Saving a paint business is a young person’s game.
THE Montvale Massacre!
I was never asked to share my views on the current state of Benjamin Moore or their dealer network with Chairman and CEO Dan Calkins. Or anyone else for that matter! A fact that I find vexing considering my connection to their retailers and the fact that they were paying me!
Still though, Dan showed that he drew similar conclusions to the ones I offer above: Last week, in what insiders are calling the “Montvale Massacre,” he laid off approximately 15% of his non-manufacturing staff.
About a week before the “Montvale Massacre” in a move that got even less attention, Benjamin Moore also let go all of their contract employees.
That included me!
And that means that for the first time in 113 years, there is no association between the family of Isaac Lipton and one of the first salesmen my great-grandfather ever bought paint from: Mr. Benjamin Moore.
That makes me sad.
I’m going to have a lot to say about what has been without a doubt the most complicated relationship of my business career: my 30+ year relationship with Benjamin Moore & Co. and their employees. I look forward to writing about the 30+ year relationship with the (only) men who have served as its CEO.
But not today!
All that is going to take me time to figure out: I’ve got over 30 years of notes to go through! And now is not that time.
To my former coworkers, including those recently RiF’d, I am really grateful that we got to spend some time on the same side of the counter! I enjoyed meeting so many new faces as well as getting to work side-by-side with decades-long friends.
While sad, the timing of this separation works well, at least for me and independent dealers. During this crisis I can do more to help dealers from outside Benjamin Moore than I ever could have ever done from inside the walls of Montvale.

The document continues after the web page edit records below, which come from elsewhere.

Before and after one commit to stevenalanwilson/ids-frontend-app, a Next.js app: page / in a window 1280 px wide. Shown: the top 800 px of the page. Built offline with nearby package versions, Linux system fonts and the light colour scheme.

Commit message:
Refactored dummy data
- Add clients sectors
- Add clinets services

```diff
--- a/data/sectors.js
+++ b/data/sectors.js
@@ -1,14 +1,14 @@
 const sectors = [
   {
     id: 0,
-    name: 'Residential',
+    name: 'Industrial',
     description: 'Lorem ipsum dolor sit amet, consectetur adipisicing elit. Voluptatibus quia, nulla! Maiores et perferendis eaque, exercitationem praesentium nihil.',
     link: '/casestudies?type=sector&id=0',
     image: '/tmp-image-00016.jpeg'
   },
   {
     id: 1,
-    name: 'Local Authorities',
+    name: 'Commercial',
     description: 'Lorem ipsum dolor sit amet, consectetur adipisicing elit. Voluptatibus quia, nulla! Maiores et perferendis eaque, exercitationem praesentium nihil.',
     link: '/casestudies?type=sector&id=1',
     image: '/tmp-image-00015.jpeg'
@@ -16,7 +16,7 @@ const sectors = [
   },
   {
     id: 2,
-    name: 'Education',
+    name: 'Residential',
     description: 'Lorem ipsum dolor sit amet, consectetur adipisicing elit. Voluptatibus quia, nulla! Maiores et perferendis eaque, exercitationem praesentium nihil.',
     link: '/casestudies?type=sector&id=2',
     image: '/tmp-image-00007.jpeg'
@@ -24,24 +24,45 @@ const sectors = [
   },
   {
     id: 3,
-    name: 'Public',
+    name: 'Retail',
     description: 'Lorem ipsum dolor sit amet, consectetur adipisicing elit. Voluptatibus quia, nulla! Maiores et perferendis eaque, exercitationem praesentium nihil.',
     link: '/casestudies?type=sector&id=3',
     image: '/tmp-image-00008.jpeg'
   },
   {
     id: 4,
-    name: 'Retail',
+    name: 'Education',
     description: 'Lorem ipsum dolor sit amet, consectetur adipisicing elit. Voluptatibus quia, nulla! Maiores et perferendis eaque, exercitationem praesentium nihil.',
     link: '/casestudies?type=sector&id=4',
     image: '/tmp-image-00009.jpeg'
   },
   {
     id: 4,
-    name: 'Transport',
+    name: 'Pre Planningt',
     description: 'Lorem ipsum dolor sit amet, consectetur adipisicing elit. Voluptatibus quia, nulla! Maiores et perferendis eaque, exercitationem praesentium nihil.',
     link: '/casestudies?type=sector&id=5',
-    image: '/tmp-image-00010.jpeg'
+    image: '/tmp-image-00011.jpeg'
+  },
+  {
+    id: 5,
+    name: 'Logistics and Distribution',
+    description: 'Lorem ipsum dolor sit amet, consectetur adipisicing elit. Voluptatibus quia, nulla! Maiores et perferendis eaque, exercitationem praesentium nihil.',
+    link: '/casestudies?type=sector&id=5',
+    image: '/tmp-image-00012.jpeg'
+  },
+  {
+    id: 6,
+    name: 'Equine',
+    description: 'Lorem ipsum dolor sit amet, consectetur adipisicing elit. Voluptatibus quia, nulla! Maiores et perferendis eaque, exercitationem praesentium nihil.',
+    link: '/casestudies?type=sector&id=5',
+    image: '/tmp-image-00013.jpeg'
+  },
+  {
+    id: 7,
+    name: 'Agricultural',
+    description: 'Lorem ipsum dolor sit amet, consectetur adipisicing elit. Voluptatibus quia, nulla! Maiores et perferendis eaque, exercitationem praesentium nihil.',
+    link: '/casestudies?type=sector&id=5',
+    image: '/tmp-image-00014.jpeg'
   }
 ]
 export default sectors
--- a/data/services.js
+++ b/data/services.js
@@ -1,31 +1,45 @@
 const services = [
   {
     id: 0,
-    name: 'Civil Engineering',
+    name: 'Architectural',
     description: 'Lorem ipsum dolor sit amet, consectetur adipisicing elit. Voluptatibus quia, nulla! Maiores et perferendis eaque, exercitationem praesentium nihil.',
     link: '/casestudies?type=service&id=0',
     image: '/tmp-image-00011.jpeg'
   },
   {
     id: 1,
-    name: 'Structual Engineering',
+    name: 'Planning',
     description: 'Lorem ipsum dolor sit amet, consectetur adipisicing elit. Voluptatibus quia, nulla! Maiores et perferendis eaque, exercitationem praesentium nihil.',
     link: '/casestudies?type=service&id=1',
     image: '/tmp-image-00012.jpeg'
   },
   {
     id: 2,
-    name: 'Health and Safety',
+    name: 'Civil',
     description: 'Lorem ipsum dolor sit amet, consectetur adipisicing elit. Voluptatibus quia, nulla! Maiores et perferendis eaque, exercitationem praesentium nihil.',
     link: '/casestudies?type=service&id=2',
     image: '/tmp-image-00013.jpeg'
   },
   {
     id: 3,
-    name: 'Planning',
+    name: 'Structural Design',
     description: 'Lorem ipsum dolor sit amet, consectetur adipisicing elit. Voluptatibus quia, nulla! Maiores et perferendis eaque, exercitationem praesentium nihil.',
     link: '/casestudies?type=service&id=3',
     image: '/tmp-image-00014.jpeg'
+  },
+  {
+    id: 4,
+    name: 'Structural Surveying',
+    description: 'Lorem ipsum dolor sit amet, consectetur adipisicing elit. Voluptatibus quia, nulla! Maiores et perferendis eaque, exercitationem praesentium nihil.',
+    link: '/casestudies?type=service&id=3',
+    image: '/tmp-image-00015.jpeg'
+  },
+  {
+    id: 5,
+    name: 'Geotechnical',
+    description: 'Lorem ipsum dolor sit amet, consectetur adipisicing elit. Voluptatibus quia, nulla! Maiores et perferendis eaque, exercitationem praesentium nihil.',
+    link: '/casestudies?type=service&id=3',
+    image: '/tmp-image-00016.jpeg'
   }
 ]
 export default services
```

For newer readers: Now do you understand the tape in the pro pic?